Proof of this can readily be found in the band’s first single, “Generation Fuck Star,” an anthem of disillusionment that burns with enough renegade attitude to make Trent Reznor seem happy-go-lucky. And yet, beyond the ballsy guitars and slamming drums is a song about self-empowerment: “Generation Fuck Star / The lost have found their way / Revenge will have its day / Cross your heart / We confide / Put your trust in Suicide.” Accuse him of lyrical ego-masturbation if you must, but Davey delivers his trademark rebel anthem with sincere conviction.
This is an intense album from start to finish, thrashing you with pummeling power chords while the drums hit you like body blows from an anvil-fisted prizefighter. But throughout the course of the crunchily corrosive chaos, Davey never loses sight of those crucial hooks. This is one of those rare albums that is musically vicious and super-catchy at the same time. It pulls no punches, but your ears will welcome the smack-down.
That said, Davey is not all serious all the time; he’s more than willing to aim below the waist now and again. “Hustler Queen” lays down a raunchy groove with lyrics to match, using gang vocal “Hey-hey-heys!” to drive the sexy home. “Uncross Your Legs” channels the spirit of Nine Inch Nails while delivering lines that would make Reznor vomit: “I’m just the devil / You can call me Cupid / I’ll rock your world / And you’re not that stupid.” And what to make of “Unholywood Killafornia” with lyrics like “All the ladies want to fuck / So grab your crucifix”? Religion meets sleaze…now that’s different.
Davey Suicide is one of the best surprises of 2012. He brings bitterness, bombast, and badass in equal measure and whips it into an industrialized metal concoction that hits the ears hard and yet is commercially easy to digest despite the vitriol and venom. He may sport an incisive moniker, but Davey Suicide is one heavy rocker that won’t make you want to self-terminate after you give his music a spin.
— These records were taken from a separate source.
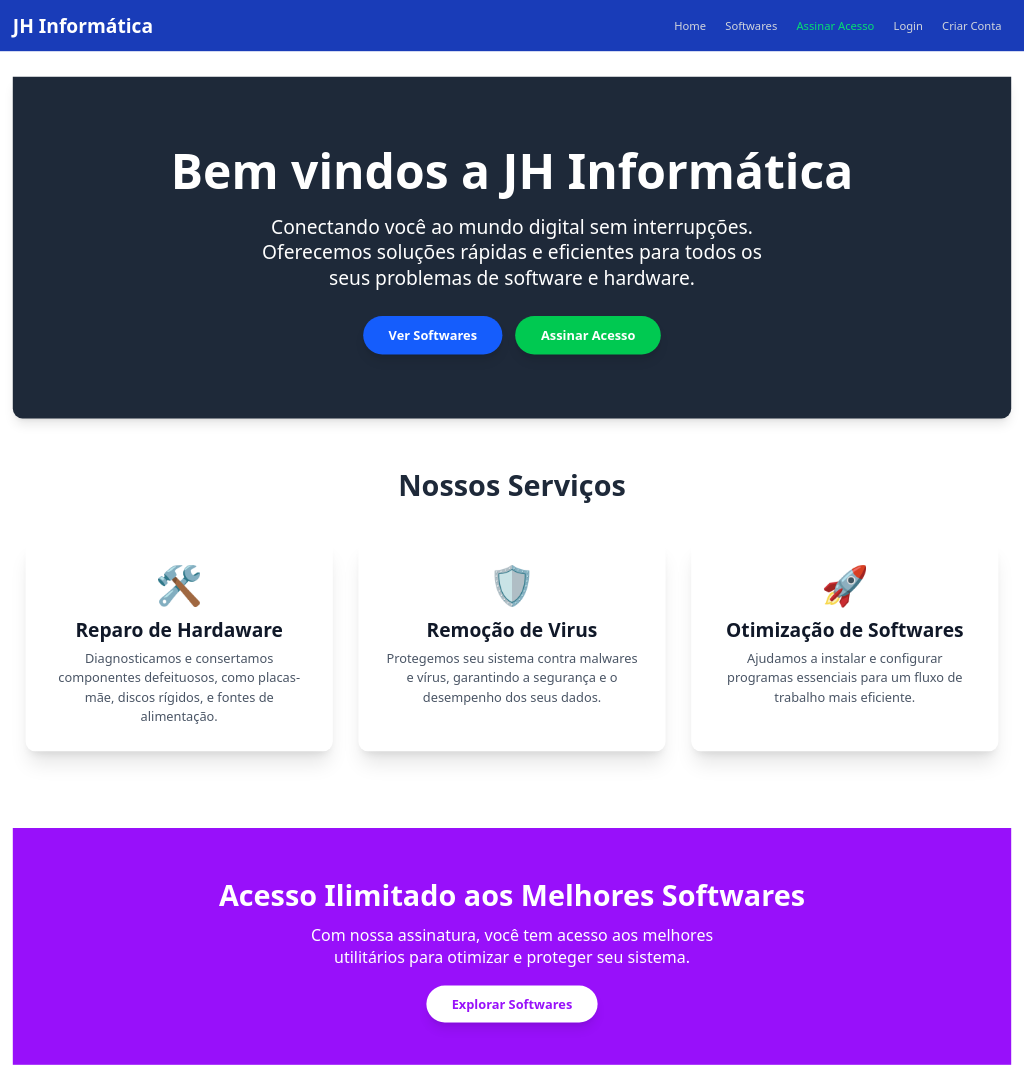
Repository: estevam02009/jh-info
Page: / (app in frontend/)
These files come from the project's save history. The page is drawn as it stood at one moment and after the next save; the edit follows.
The browser window is 1280 px wide. The pictures show the whole page, at 80% of full size.
The project was rebuilt for these pictures with package versions that can differ from the ones it lists, and the page was loaded fresh each time. Also part of the build but not shown: frontend/src/pages/Login.jsx, frontend/src/pages/Register.jsx, frontend/src/pages/Dashboard.jsx, frontend/src/components/ProtectedRoute.jsx, frontend/src/pages/SoftwareList.jsx, frontend/src/pages/SoftwareDetails.jsx, frontend/src/pages/SoftwareManagement.jsx, frontend/src/pages/PaymentPage.jsx and 1 more.

Above is the page before, as saved 2025-07-13 11:55:21.

### frontend/index.html
<!doctype html>
<html lang="en">
  <head>
    <meta charset="UTF-8" />
    <link rel="icon" type="image/svg+xml" href="/vite.svg" />
    <meta name="viewport" content="width=device-width, initial-scale=1.0" />
    <title>JH Informática</title>
  </head>
  <body>
    <div id="root"></div>
    <script type="module" src="/src/main.jsx"></script>
  </body>
</html>

### frontend/src/main.jsx
// src/main.jsx
import React from 'react';
import ReactDOM from 'react-dom/client';
import App from './App.jsx';
import './index.css'; // Para estilos globais
import { BrowserRouter } from 'react-router-dom';
import { AuthProvider } from './context/AuthContext.jsx'; // Contexto de Autenticação

ReactDOM.createRoot(document.getElementById('root')).render(
    <React.StrictMode>
        <BrowserRouter>
            <AuthProvider> {/* O AuthProvider envolve toda a aplicação */}
                <App />
            </AuthProvider>
        </BrowserRouter>
    </React.StrictMode>,
);

### frontend/src/App.jsx
import React from "react";
import {Link, Routes, Route} from "react-router-dom";
import Login from "./pages/Login.jsx";
import Register from "./pages/Register.jsx";
import Home from "./pages/Home.jsx";
import Dashboard from "./pages/Dashboard.jsx";
import ProtectedRoute from "./components/ProtectedRoute";
import SoftwareList from "./pages/SoftwareList";
import SoftwareDetails from "./pages/SoftwareDetails";
import SoftwareManagement from "./pages/SoftwareManagement";
import PaymentPage from "./pages/PaymentPage";
import MySoftwares from "./pages/MySoftwares.jsx";
import { useAuth } from "./context/AuthContext";


const App = () => {

    const { user, logout } = useAuth(); // Obtém o estado do usuário e a função de logout

    return (
        <>
            <nav className="bg-blue-800 p-4">
                <div className="container mx-auto flex justify-between items-center">
                    <Link to="/" className="text-white text-2xl font-bold">JH Informática</Link>
                    <div>
                        <Link to="/" className="text-gray-300 hover:bg-white hover:text-blue-500 px-3 py-2 rounded-md text-sm font-medium">Home</Link>
                        <Link to="/softwares" className="text-gray-300 hover:bg-white hover:text-blue-500 px-3 py-2 rounded-md text-sm font-medium">Softwares</Link>

                        {/* Link para a página de Pagamento/Assinatura */}
                        {!user?.hasPaidAccess && (
                            <Link to="/subscribe" className="text-green-400 hover:bg-gray-700 hover:text-green-200 px-3 py-2 rounded-md text-sm font-medium">Assinar Acesso</Link>
                        )}

                    {/*    Links visiveis apenas se o usuário estiver logado    */}
                        {user ? (
                            <>
                                <Link to="/dashboard" className="text-gray-300 hover:bg-white hover:text-blue-500 px-3 py-2 rounded-md text-sm font-medium">Dashboard</Link>
                                {user.hasPaidAccess && ( // Mostrar "Meus Softwares" apenas se tiver pago
                                    <Link to="/my-softwares" className="text-gray-300 hover:bg-white hover:text-blue-500 px-3 py-2 rounded-md text-sm font-medium">Meus Softwares</Link>
                                )}
                            {/* Link para gerenciamento de softwares - visivel apenas para admins logados */}
                                {user.role === "admin" && (
                                    <Link to="/admin/softwares" className="text-gray-300 hover:bg-white hover:text-blue-500 px-3 py-2 rounded-md text-sm font-medium">Gerenciar Softwares</Link>
                                )}
                                <button
                                    onClick={logout}
                                    className="bg-red-600 hover:bg-red-800 px-3 py-2 rounded-md text-sm text-white font-medium ml-4"
                                >Sair</button>
                            </>
                        ) : (

                            <>
                                {/* Links visivéis apenas se o usuário não estiver logado */}
                                <Link to="/login" className="text-gray-300 hover:bg-white hover:text-blue-500 px-3 py-2 rounded-md text-sm font-medium">Login</Link>
                                <Link to="/register" className="text-gray-300 hover:bg-white hover:text-blue-500 px-3 py-2 rounded-md text-sm font-medium">Criar Conta</Link>
                            </>
                        )}
                    </div>
                </div>
            </nav>

            {/* Conteúdo principal*/}
            <div className="container mx-auto p-4 mt-4">
                <Routes>
                    <Route path="/" element={<Home />} />
                    <Route path="/login" element={<Login />} />
                    <Route path="/register" element={<Register />} />

                    <Route path="/softwares" element={<SoftwareList />} /> {/* <-- Nova Rota */}
                    <Route path="/softwares/:id" element={<SoftwareDetails />} />

                    {/* Rota para a página de assinatura. É acessível se o usuário estiver logado ou não, mas a lógica de pagamento exige login */}
                    <Route path="/subscribe" element={<PaymentPage />} />

                {/* Rotas protegidas */}
                    <Route element={<ProtectedRoute />}>
                        <Route path="/dashboard" element={<Dashboard />}></Route>
                        <Route path="/my-softwares" element={<MySoftwares />} />
                    </Route>

                    <Route element={<ProtectedRoute allowedRoles={['admin']} />}>
                        <Route path="/admin/softwares" element={<SoftwareManagement />} />
                    </Route>

                    <Route path="*" element={<h2 className="text-4xl font-bold text-red-500">404 - Página não encontrada</h2>}></Route>
                </Routes>
            </div>
        </>
    )
}

export default App;

### frontend/src/context/AuthContext.jsx
// src/context/AuthContext.jsx
import React, { createContext, useState, useEffect, useContext } from 'react';
import axios from 'axios';

const AuthContext = createContext();

export const AuthProvider = ({ children }) => {
    // O estado 'user' agora conterá o campo 'hasPaidAccess'
    const [user, setUser] = useState(null);
    const [token, setToken] = useState(null);
    const [loading, setLoading] = useState(true); // Para saber se o token está sendo verificado

    // Base da URL da sua API
    const API_URL = 'http://localhost:5000/api'; // Certifique-se que a porta está correta

    // Carrega o token e usuário do localStorage ao iniciar
    useEffect(() => {
        const storedToken = localStorage.getItem('token');
        const storedUser = localStorage.getItem('user');

        if (storedToken && storedUser) {
            setToken(storedToken);

            if (storedToken && storedUser) {
                setToken(storedToken);
                // Garante que o usuário no estado inclui 'hasPaidAccess'
                try {
                    const userData = JSON.parse(storedUser);
                    setUser(userData);
                } catch (error) {
                    console.error('Erro ao fazer parse do usuário do localStorage:', error);
                    localStorage.removeItem('token');
                    localStorage.removeItem('user');
                }
            }

            // Configura o token no cabeçalho padrão do Axios para todas as requisições
            axios.defaults.headers.common['Authorization'] = `Bearer ${storedToken}`;
        }
        setLoading(false);
    }, []);

    const login = async (email, password) => {
        try {
            const response = await axios.post(`${API_URL}/auth/login`, { email, password });
            const { token, hasPaidAccess, ...userData } = response.data; // Capture 'hasPaidAccess'

            setToken(token);
            // Certifique-se de que o objeto user no estado inclui hasPaidAccess
            setUser({ ...userData, hasPaidAccess: hasPaidAccess });

            localStorage.setItem('token', token);
            // Armazene o objeto de usuário completo no localStorage, incluindo 'hasPaidAccess'
            localStorage.setItem('user', JSON.stringify({ ...userData, hasPaidAccess: hasPaidAccess }));

            axios.defaults.headers.common['Authorization'] = `Bearer ${token}`; // Atualiza o header
            return response.data;
        } catch (error) {
            console.error('Erro de login:', error.response?.data || error.message);
            throw error.response?.data || { message: 'Erro ao fazer login' };
        }
    };

    // Função para atualizar o estado do usuário (útil após o pagamento)
    const updateUserAccessStatus = (updatedUser) => {
        setUser(updatedUser);
        localStorage.setItem('user', JSON.stringify(updatedUser));
    }

    const register = async (name, email, password, role = 'user') => {
        try {
            const response = await axios.post(`${API_URL}/auth/register`, { name, email, password, role });
            // Geralmente, após o registro, você pode logar o usuário automaticamente ou redirecioná-lo para a tela de login
            return response.data;
        } catch (error) {
            console.error('Erro de registro:', error.response?.data || error.message);
            throw error.response?.data || { message: 'Erro ao registrar' };
        }
    };

    const logout = () => {
        setToken(null);
        setUser(null);
        localStorage.removeItem('token');
        localStorage.removeItem('user');
        delete axios.defaults.headers.common['Authorization']; // Remove o header do Axios
    };

    return (
        <AuthContext.Provider value={{ user, token, loading, login, register, logout, updateUserAccessStatus }}>
            {children}
        </AuthContext.Provider>
    );
};

export const useAuth = () => useContext(AuthContext);

### frontend/src/pages/Home.jsx
import React from 'react';
import { Link } from 'react-router-dom';

const Home = () => {
    return (
        <div className="flex flex-col items-center">

            {/* Seção Principal (Hero) */}
            <div className='bg-gray-800 text-white w-full py-20 px-4 text-center rounded-b-xl shadow-lg'>
                <h1 className='text-5xl md:text-6xl font-extrabold leading-tight mb-4'>
                    Bem vindos a JH Informática
                </h1>
                <p className='text-xl md:text-2xl font-light max-w-2xl mx-auto mb-8'>
                    Conectando você ao mundo digital sem interrupções. Oferecemos soluções rápidas e eficientes para todos os seus problemas de software e hardware.
                </p>
                <div className="flex justify-center space-x-4">
                    <Link
                        to="/softwares"
                        className="bg-blue-600 hover:bg-blue-700 text-white font-bold py-3 px-8 rounded-full shadow-lg transition duration-300"
                    >
                        Ver Softwares
                    </Link>
                    <Link
                        to="/subscribe"
                        className="bg-green-500 hover:bg-green-700 text-white font-bold py-3 px-8 rounded-full shadow-lg transition duration-300"
                    >
                        Assinar Acesso
                    </Link>
                </div>
            </div>

            {/* Seção nossos serviços */}
            <div className="container mx-auto py-16 px-4">
                <h2 className="text-4xl font-bold text-center text-gray-800 mb-12">Nossos Serviços</h2>
                <div className='grid grid-cols-1 md:grid-cols-2 lg:grid-cols-3 gap-8'>

                    {/* Card de Serviços */}
                    <div className='bg-white rounded-xl shadow-xl p-8 text-center transition-transform transform hover:scale-106 duration-300'>
                        <div className='text-5xl text-blue-600 mb-4'>🛠️</div>
                        <h3 className='text-2xl font-semibold text-gray-900 mb-2'>Reparo de Hardaware</h3>
                        <p className='text-gray-600'>
                            Diagnosticamos e consertamos componentes defeituosos, como placas-mãe, discos rígidos, e fontes de alimentação.
                        </p>
                    </div>

                    {/* Card de Serviços 2 */}
                    <div className='bg-white rounded-xl shadow-xl p-8 text-center transition-transform transform hover:scale-106 duration-300'>
                        <div className='text-5xl text-blue-600 mb-4'>🛡️</div>
                        <h3 className='text-2xl font-semibold text-gray-900 mb-2'>Remoção de Virus</h3>
                        <p className='text-gray-600'>
                            Protegemos seu sistema contra malwares e vírus, garantindo a segurança e o desempenho dos seus dados.
                        </p>
                    </div>

                    {/* Card de Serviços 2 */}
                    <div className='bg-white rounded-xl shadow-xl p-8 text-center transition-transform transform hover:scale-106 duration-300'>
                        <div className='text-5xl text-blue-600 mb-4'>🚀</div>
                        <h3 className='text-2xl font-semibold text-gray-900 mb-2'>Otimização de Softwares</h3>
                        <p className='text-gray-600'>
                            Ajudamos a instalar e configurar programas essenciais para um fluxo de trabalho mais eficiente.
                        </p>
                    </div>
                </div>
            </div>

            {/* Seção de chamada para a ação */}
            <div className="w-full bg-purple-600 text-white text-center py-16 px-4 mt-8">
                <h2 className="text-3xl md:text-4xl font-bold mb-4">Acesso Ilimitado aos Melhores Softwares</h2>
                <p className="text-lg md:text-xl font-light mb-8 max-w-xl mx-auto">
                    Com nossa assinatura, você tem acesso aos melhores utilitários para otimizar e proteger seu sistema.
                </p>
                <Link
                    to="/softwares"
                    className="bg-white text-purple-600 font-bold py-3 px-8 rounded-full shadow-lg transition duration-300 hover:bg-gray-100"
                >
                    Explorar Softwares
                </Link>
            </div>
        </div>
    )
}

export default Home;

Loaded but not shown: frontend/src/index.css (common file)

After the next save:
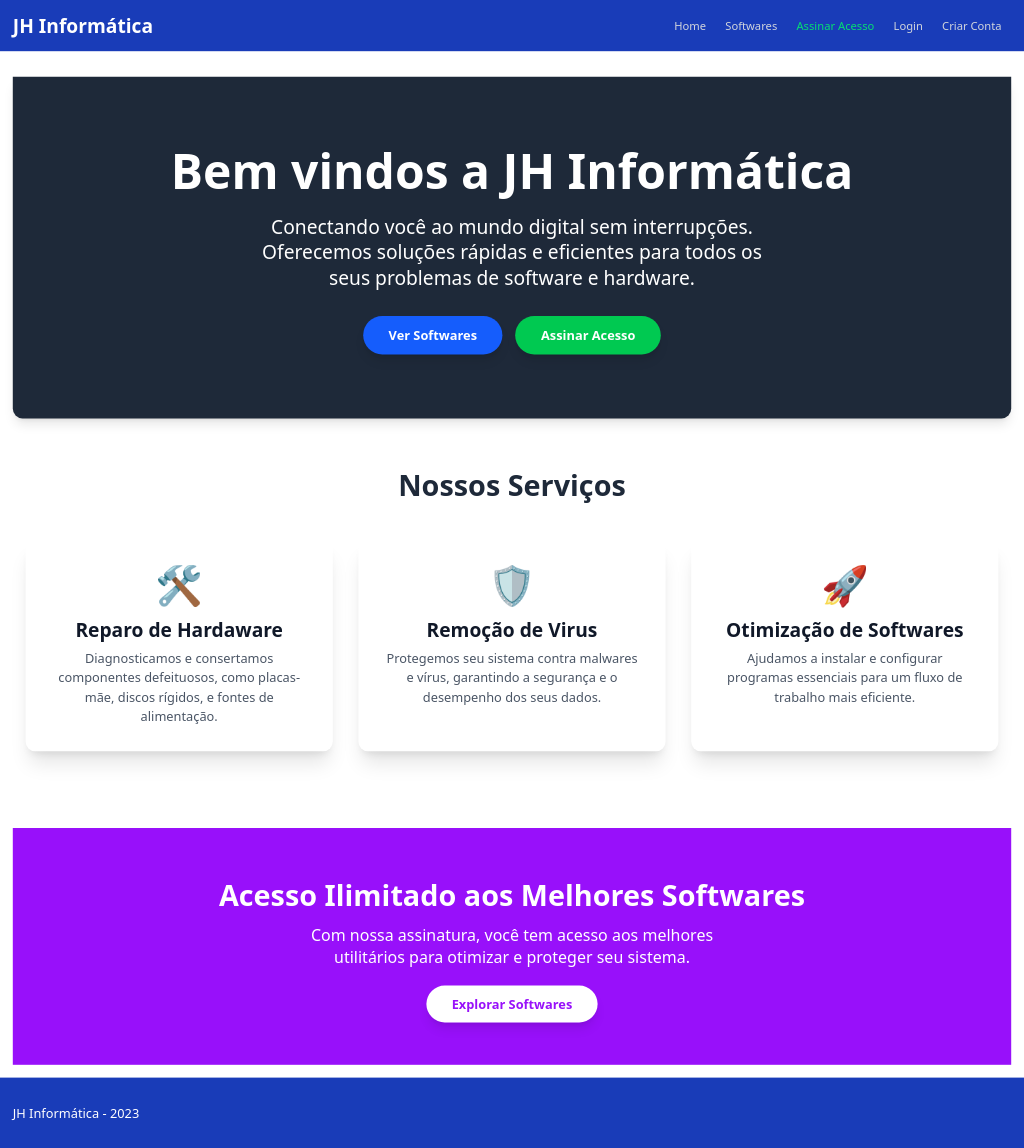
Saved 113 min 35 s later.
--- a/frontend/src/App.jsx
+++ b/frontend/src/App.jsx
@@ -85,6 +85,11 @@ const App = () => {
                     <Route path="*" element={<h2 className="text-4xl font-bold text-red-500">404 - Página não encontrada</h2>}></Route>
                 </Routes>
             </div>
+
+            {/* Footer (Rodapé) */}
+            <footer className='bg-blue-800 p-4 text-white py-8 px-4 mt-auto'>
+                <p>JH Informática - 2023</p>
+            </footer>
         </>
     )
 }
Genre: Hard Rock, Post-Industrial, Glam, Sleaze
Davey Suicide (vocals)
Frankie Sil (bass, backup vocals)
Ben Graves (drums)
Eric Grifin (guitars)
Needlz (keyboards, programming, backup vocals)
1. Cross Your Heart
2. Generation Fuck Star
3. Sick Suicide
4. Hustler Queen
5. Uncross Your Legs
6. Unholywood Killafornia
7. In My Chest Is a Grave
8. Kids in America
9. One More Night
10. Professor Asshole
11. Grab a Gun & Hide Your Morals
13. God Head Killers
14. I’ll Take a Bullet For You
Label: Standby Records
Hardrock Haven rating: 9/10